§ Instructions to follow:
Your task is to repeat the entries exactly. Leave the pictures out.

Start of Exercise data

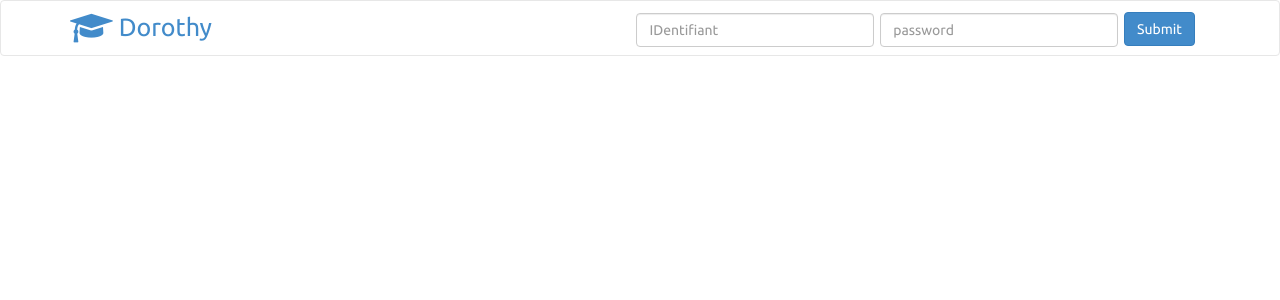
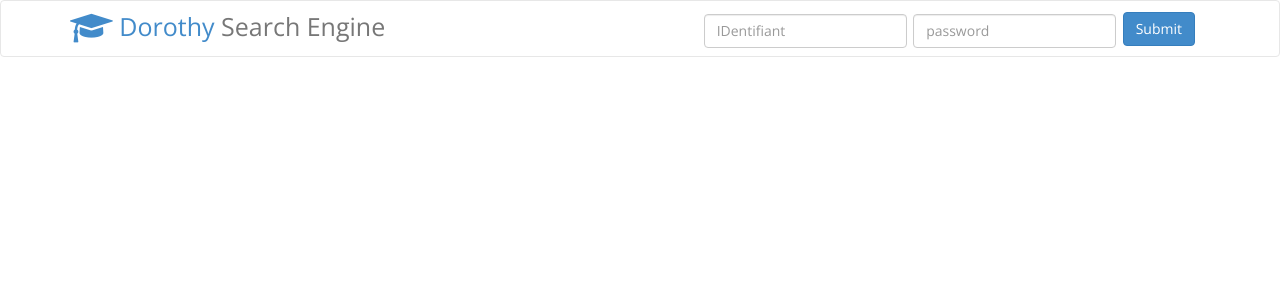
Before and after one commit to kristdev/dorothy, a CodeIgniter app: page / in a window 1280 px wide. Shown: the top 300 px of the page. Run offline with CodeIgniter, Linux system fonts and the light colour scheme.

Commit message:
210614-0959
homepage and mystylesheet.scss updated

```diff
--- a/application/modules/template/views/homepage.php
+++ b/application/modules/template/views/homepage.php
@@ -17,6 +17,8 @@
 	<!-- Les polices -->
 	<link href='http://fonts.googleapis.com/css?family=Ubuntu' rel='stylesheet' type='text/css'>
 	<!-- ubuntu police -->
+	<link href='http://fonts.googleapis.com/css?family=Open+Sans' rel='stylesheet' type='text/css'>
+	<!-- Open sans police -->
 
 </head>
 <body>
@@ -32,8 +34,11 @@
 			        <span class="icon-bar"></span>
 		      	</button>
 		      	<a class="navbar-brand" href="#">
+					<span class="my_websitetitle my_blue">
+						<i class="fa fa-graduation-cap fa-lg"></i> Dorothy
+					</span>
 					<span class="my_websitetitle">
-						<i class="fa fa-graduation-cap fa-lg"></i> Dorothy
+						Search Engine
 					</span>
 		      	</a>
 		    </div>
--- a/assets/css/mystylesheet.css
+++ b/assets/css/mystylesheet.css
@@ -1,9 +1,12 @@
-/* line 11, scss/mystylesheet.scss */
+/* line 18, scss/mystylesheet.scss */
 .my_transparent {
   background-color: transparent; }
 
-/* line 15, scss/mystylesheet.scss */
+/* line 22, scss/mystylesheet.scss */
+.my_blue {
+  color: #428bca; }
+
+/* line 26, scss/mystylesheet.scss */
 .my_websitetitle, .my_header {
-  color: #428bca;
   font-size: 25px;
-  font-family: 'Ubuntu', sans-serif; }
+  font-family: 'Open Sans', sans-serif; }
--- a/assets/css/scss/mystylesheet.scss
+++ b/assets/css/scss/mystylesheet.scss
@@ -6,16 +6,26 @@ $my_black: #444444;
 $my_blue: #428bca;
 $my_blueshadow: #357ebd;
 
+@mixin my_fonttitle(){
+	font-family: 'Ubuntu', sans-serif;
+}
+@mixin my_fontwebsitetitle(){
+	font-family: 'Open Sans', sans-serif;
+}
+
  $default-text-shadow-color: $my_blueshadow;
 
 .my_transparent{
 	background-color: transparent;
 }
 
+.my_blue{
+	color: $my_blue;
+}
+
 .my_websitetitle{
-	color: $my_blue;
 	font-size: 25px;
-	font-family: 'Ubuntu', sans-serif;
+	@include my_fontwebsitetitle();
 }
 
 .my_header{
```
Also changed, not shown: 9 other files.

End of Exercise data

§ Result of the exercise:
Before and after one commit to kristdev/dorothy, a CodeIgniter app: page / in a window 1280 px wide. Shown: the top 300 px of the page. Run offline with CodeIgniter, Linux system fonts and the light colour scheme.

Commit message:
210614-0959
homepage and mystylesheet.scss updated

```diff
--- a/application/modules/template/views/homepage.php
+++ b/application/modules/template/views/homepage.php
@@ -17,6 +17,8 @@
 	<!-- Les polices -->
 	<link href='http://fonts.googleapis.com/css?family=Ubuntu' rel='stylesheet' type='text/css'>
 	<!-- ubuntu police -->
+	<link href='http://fonts.googleapis.com/css?family=Open+Sans' rel='stylesheet' type='text/css'>
+	<!-- Open sans police -->
 
 </head>
 <body>
@@ -32,8 +34,11 @@
 			        <span class="icon-bar"></span>
 		      	</button>
 		      	<a class="navbar-brand" href="#">
+					<span class="my_websitetitle my_blue">
+						<i class="fa fa-graduation-cap fa-lg"></i> Dorothy
+					</span>
 					<span class="my_websitetitle">
-						<i class="fa fa-graduation-cap fa-lg"></i> Dorothy
+						Search Engine
 					</span>
 		      	</a>
 		    </div>
--- a/assets/css/mystylesheet.css
+++ b/assets/css/mystylesheet.css
@@ -1,9 +1,12 @@
-/* line 11, scss/mystylesheet.scss */
+/* line 18, scss/mystylesheet.scss */
 .my_transparent {
   background-color: transparent; }
 
-/* line 15, scss/mystylesheet.scss */
+/* line 22, scss/mystylesheet.scss */
+.my_blue {
+  color: #428bca; }
+
+/* line 26, scss/mystylesheet.scss */
 .my_websitetitle, .my_header {
-  color: #428bca;
   font-size: 25px;
-  font-family: 'Ubuntu', sans-serif; }
+  font-family: 'Open Sans', sans-serif; }
--- a/assets/css/scss/mystylesheet.scss
+++ b/assets/css/scss/mystylesheet.scss
@@ -6,16 +6,26 @@ $my_black: #444444;
 $my_blue: #428bca;
 $my_blueshadow: #357ebd;
 
+@mixin my_fonttitle(){
+	font-family: 'Ubuntu', sans-serif;
+}
+@mixin my_fontwebsitetitle(){
+	font-family: 'Open Sans', sans-serif;
+}
+
  $default-text-shadow-color: $my_blueshadow;
 
 .my_transparent{
 	background-color: transparent;
 }
 
+.my_blue{
+	color: $my_blue;
+}
+
 .my_websitetitle{
-	color: $my_blue;
 	font-size: 25px;
-	font-family: 'Ubuntu', sans-serif;
+	@include my_fontwebsitetitle();
 }
 
 .my_header{
```
Also changed, not shown: 9 other files.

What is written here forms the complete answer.